“The more I listened, the more I recognized within myself a deep hunger to be more aware of the Mystery all around me.”
I don’t know why it is that when I attempt to meditate, my mind resorts to Dr. Seuss. It has been more than 30 years since I was first read Dr. Seuss’s ABCs to our son, but it is still stuck deep in the crevasses of my neural folds.
Big “A” little “a”, what begins with “A”? Aunt Annie’s alligator “A”, “A”, “A.”
Big “B” little “b” what begins with “B”? Barber, baby, bubbles, and a bumble bee.
Honest. I didn’t even need to look it up. (And now I have a grand-daughter. Lord help me!)
So, when my mind was wondering as it is so prone to do, it landed on “M” and I immediately thought of two words: mystery and mystic.
I sometimes think meditation mind wandering is a little like the stuff of dreams: a mix of images from long ago and this week!
In her wonderful wisdom and gentle, steady voice, Dr. Remen speaks of Mystery with a capital “M”. As she says,
”We will all encounter more Mystery in our lives than we will see.”
The more I listened, the more I recognized within myself a deep hunger to be more aware of the Mystery all around me.

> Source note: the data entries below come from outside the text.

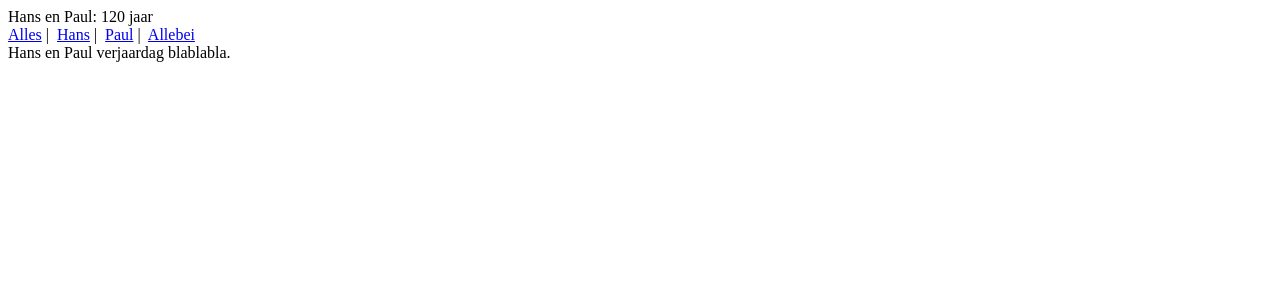
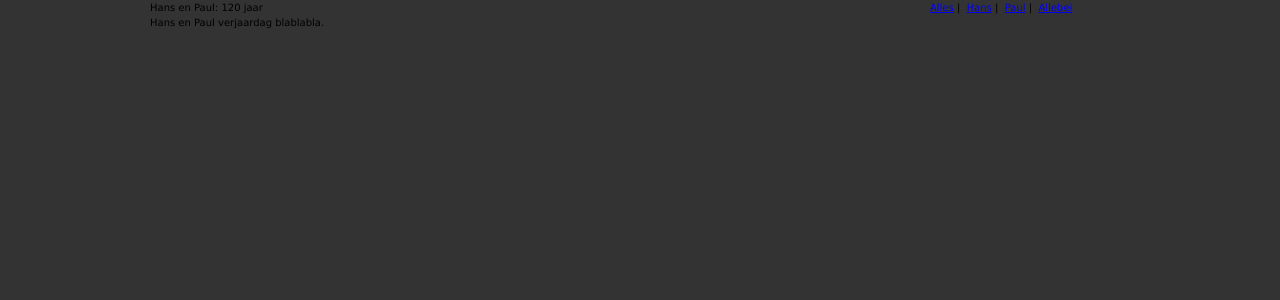
Before and after one commit to dokterbob/hansenpaul, a Django app: template templates/tube/video_list.html in a window 1280 px wide. Shown: the top 300 px of the page. Run offline with Django 3.2, Linux system fonts and the light colour scheme; the template is opened without the code that fills it, so the values that code supplies are empty.

Commit message:
Static and guestbook initial

```diff
--- /dev/null
+++ b/static/css/base.css
@@ -0,0 +1,41 @@
+/* Remove padding and margin */
+*  {
+    margin: 0;
+    padding: 0;
+    border: 0;
+}
+
+body
+    {
+    font: 62.5%/1.5  "Lucida Grande", "Lucida Sans", Tahoma, Verdana, sans-serif;
+    background-color: #333333;
+    color: #000000;
+    text-align:center;
+}
+
+#wrapper {
+    width:980px;
+    text-align:left;
+    margin-left:auto;
+    margin-right:auto;
+    background-color: #FFFFFF;
+}
+.left {
+    float: left;
+}
+.right {
+    float: right;
+}
+#title {
+    width: 600px;
+}
+#categories {
+    width: 200px;
+}
+#content {
+    width: 600px;
+}
+
+#videolinks {
+    width: 200px;
+}
--- a/templates/base.html
+++ b/templates/base.html
@@ -6,30 +6,37 @@
 	<meta http-equiv="Content-Type" content="text/html; charset=utf-8"/>
     <link rel="alternate" type="application/rss+xml" title="RSS Feed" href="/feeds/rss/" />
     <link rel="alternate" type="application/atom+xml" title="Atom Feed" href="/feeds/atom/" />
-    <title>{% block "title" %}Hans en Paul: 120 jaar{% endblock %}</title>
+    <link rel="stylesheet" type="text/css" href="/static/css/base.css" />
+    <title>{% block "title" %}Hans en Paul: 120 jaar{% if category %} - Video's over {{ category }}{% endif %}{% endblock %}</title>
 </head>
 
 <body>
-    <div id="title">{% block "htmltitle" %}Hans en Paul: 120 jaar{% endblock %}</div>
+    <div id="wrapper">
+        <div class="left">
+        <div id="title">{% block "htmltitle" %}Hans en Paul: 120 jaar{% if category %} - Video's over {{ category }}{% endif %}{% endblock %}</div>
+
+        <div id="content">
+            {% block "content" %}
+            {% if category %}
+                <div id="video">{{ category.get_random_video.get_embed_video_object|safe }}</div>
+            {% else %}
+                Hans en Paul verjaardag blablabla.
+            {% endif %}
+            {% endblock %}
+        </div>
+        </div>
+        <div class="right">
         <div id="categories">
             <a href="/">Alles</a>&nbsp;|&nbsp;
             <a href="/hans/">Hans</a>&nbsp;|&nbsp;
             <a href="/paul/">Paul</a>&nbsp;|&nbsp;
             <a href="/allebei/">Allebei</a>
         </div>
-    <div id="content">
-        {% block "content" %}
-        {% if category %}
-            <h3>Video's over {{ category }}</h3>
-            <div id="video">{{ category.get_random_video.get_embed_video_object|safe }}</div>
-        {% else %}
-            Hans en Paul verjaardag blablabla.
-        {% endif %}
-        {% endblock %}
-    </div>
-    <div id="video_list">
-        {% block "video_list" %}
-        <table>
+
+
+        <div id="videolist">
+            {% block "videolist" %}
+            <table id="videolist-table">
                 {% for video in video_list %}
                 <tr>
                     <td><a href="{{ video.get_absolute_url }}"><img alt="{{ video.title }} voorbeeld" src="{{ video.get_thumbnail_url }}"/></a></td>
@@ -39,5 +46,8 @@
             </table>
             {% endblock %}
         </div>
+        </div>
+    </div>
+
 </body>
 </html>
--- a/urls.py
+++ b/urls.py
@@ -1,6 +1,7 @@
 from django.conf.urls.defaults import *
 
-# Uncomment the next two lines to enable the admin:
+from django.conf import settings
+
 from django.contrib import admin
 admin.autodiscover()
 
@@ -12,6 +13,7 @@
 }
 
 urlpatterns = patterns('',
+    (r'^static/(?P<path>.*)$', 'django.views.static.serve', {'document_root': settings.PROJECT_ROOT + '/static/' }),
     (r'^admin/doc/', include('django.contrib.admindocs.urls')),
 
     (r'^admin/(.*)', admin.site.root),
```
Also changed, not shown: guestbook/admin.py (added, +8 -0 lines), guestbook/models.py (added, +18 -0 lines), guestbook/urls.py (added, +8 -0 lines), guestbook/views.py (added, +82 -0 lines), settings.py (+4 -4 lines), guestbook/__init__.py (added). Lines whose indentation alone changed are shown as unchanged.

I am beginning to believe that only these encounters with Mystery can sustain me on this journey with pain. One of the biggest losses for me has been the way that pain narrows my vision. Recently, I have completely missed the birthdays of four good friends (so sorry Mary and Sherry, Carol, and Katharine). On some days, the only thing that breaks through are the smiles of my grand-daughter Georgia, the generous kindness of my husband, and the steady small inquiries of friends who ask, “How is it today?”
Yet there is something about meeting Mystery that allows me to feel the largeness of life once more.
One of the things I loved the most about hospital chaplaincy was the nearness of Mystery.
I also come near to the Mystery when I wander gardens and waterways with my camera.
In spiritual direction, very often, Mystery comes near.
Also as I read Scripture, especially the stories of women like Anna , an amazing woman of intuition, faithfulness, and voice. She is a model for those of us, especially women, who happen to be mystics.
Which leads me to the second “m” word I encountered this week: mystic. A friend mentioned in casual conversation that another friend had referenced me as a mystic. Though I have internally referenced myself in that way, I’ve seldom done so publicly. I think it tends to conjure up (pun intended) spooky notions that don’t feel like they fit at all.
Reminded once again this week of how deep my hunger for Mystery runs, the label of mystic seems to fit.
One particular aspect of Dr. Remen’s talk was particularly intriguing to me. It was a spiritual practice (my words, not hers) that was designed to help develop eyes to see more of the Mystery in which we all live.
Her recommendation: journal at the end of the day and answer 3 simple questions in 15 minutes or less:
What surprised you?
What touched or moved you?
What inspired you?
Apparently, these questions were constructed through the work of a sociologist or maybe an anthropologist… someone who might study such things…
For me, today, these were my recollections:
- Surprised by the simple pleasure of a hot shower.
- Touched by the fear of a friend who is entering counseling for the first time.
- Inspired by the generosity of another friend who offered to take off work and pay for my first visit to a new pain specialist who has helped her.
The practice made me think of the eight (yes 8) blank (yes blank) journals of various shapes and sizes, all given to me over the last year. Cleaning up recently, I gathered them from the various corners of my bedroom and office and put them at my bedside. I was curious about both their number and blankness. Interestingly those observations feel more like an invitation now.
I’m starting with the one on top tonight.
Maybe you’d like to join me and post some of your discoveries here.